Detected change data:
__________
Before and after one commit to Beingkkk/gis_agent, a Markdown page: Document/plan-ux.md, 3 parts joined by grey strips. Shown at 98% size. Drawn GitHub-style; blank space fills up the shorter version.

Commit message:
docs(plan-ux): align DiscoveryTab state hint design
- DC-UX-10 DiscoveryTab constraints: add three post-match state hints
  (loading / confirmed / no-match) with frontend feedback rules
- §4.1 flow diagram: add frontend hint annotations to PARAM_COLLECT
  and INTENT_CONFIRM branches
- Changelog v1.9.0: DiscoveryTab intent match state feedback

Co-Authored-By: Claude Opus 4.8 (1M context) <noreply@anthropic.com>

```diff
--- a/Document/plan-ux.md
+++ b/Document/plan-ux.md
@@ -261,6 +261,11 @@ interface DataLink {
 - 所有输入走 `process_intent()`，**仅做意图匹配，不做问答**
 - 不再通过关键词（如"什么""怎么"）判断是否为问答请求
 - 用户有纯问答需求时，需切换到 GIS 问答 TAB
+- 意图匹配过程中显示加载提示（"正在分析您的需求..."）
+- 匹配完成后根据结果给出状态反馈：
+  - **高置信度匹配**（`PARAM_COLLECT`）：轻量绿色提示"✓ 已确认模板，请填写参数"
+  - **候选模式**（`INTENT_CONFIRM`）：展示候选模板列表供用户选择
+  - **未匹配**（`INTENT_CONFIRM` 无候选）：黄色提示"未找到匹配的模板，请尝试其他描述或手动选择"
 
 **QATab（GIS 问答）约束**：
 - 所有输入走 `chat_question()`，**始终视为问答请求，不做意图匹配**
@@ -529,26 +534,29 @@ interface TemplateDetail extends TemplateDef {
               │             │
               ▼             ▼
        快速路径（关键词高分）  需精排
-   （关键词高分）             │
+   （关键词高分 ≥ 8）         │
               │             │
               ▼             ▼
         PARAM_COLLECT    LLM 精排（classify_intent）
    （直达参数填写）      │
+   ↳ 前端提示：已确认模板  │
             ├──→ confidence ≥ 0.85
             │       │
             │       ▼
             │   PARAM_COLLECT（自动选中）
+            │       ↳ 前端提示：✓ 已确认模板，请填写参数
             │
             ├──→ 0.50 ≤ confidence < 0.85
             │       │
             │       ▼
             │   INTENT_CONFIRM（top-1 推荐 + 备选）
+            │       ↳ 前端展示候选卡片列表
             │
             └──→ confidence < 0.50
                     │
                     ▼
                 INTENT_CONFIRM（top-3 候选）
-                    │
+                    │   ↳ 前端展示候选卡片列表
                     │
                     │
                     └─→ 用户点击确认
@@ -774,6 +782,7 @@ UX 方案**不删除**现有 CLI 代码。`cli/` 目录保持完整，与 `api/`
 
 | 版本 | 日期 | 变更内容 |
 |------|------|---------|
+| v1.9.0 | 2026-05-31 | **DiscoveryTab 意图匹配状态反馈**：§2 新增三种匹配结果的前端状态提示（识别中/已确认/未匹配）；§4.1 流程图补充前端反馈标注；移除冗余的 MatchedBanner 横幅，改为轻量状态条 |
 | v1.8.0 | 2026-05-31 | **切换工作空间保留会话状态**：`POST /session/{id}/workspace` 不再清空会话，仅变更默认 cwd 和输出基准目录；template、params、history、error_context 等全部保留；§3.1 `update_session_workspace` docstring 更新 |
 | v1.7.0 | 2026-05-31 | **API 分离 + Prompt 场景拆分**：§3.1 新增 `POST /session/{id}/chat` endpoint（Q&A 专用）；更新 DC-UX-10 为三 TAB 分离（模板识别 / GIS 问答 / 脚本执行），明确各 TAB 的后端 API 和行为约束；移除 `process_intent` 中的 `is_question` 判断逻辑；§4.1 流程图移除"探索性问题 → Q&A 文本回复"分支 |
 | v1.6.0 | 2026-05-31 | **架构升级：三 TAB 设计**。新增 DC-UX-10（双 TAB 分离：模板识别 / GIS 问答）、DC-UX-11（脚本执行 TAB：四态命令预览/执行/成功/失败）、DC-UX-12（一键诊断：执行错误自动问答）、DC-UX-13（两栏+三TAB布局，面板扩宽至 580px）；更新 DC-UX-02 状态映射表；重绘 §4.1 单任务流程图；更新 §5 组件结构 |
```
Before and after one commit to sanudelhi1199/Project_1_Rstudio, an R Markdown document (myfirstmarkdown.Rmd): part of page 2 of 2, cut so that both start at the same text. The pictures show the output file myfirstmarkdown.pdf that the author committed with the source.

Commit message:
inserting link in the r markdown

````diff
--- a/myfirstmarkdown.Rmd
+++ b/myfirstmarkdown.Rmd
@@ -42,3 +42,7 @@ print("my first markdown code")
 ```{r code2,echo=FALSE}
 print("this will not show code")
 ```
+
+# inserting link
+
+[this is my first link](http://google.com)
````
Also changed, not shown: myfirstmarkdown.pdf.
__________
TASK ITEM:
Wherever a line of the records above contains the string "interface", copy that line out.

FINISHED TASK:
@@ -261,6 +261,11 @@ interface DataLink {
@@ -529,26 +534,29 @@ interface TemplateDetail extends TemplateDef {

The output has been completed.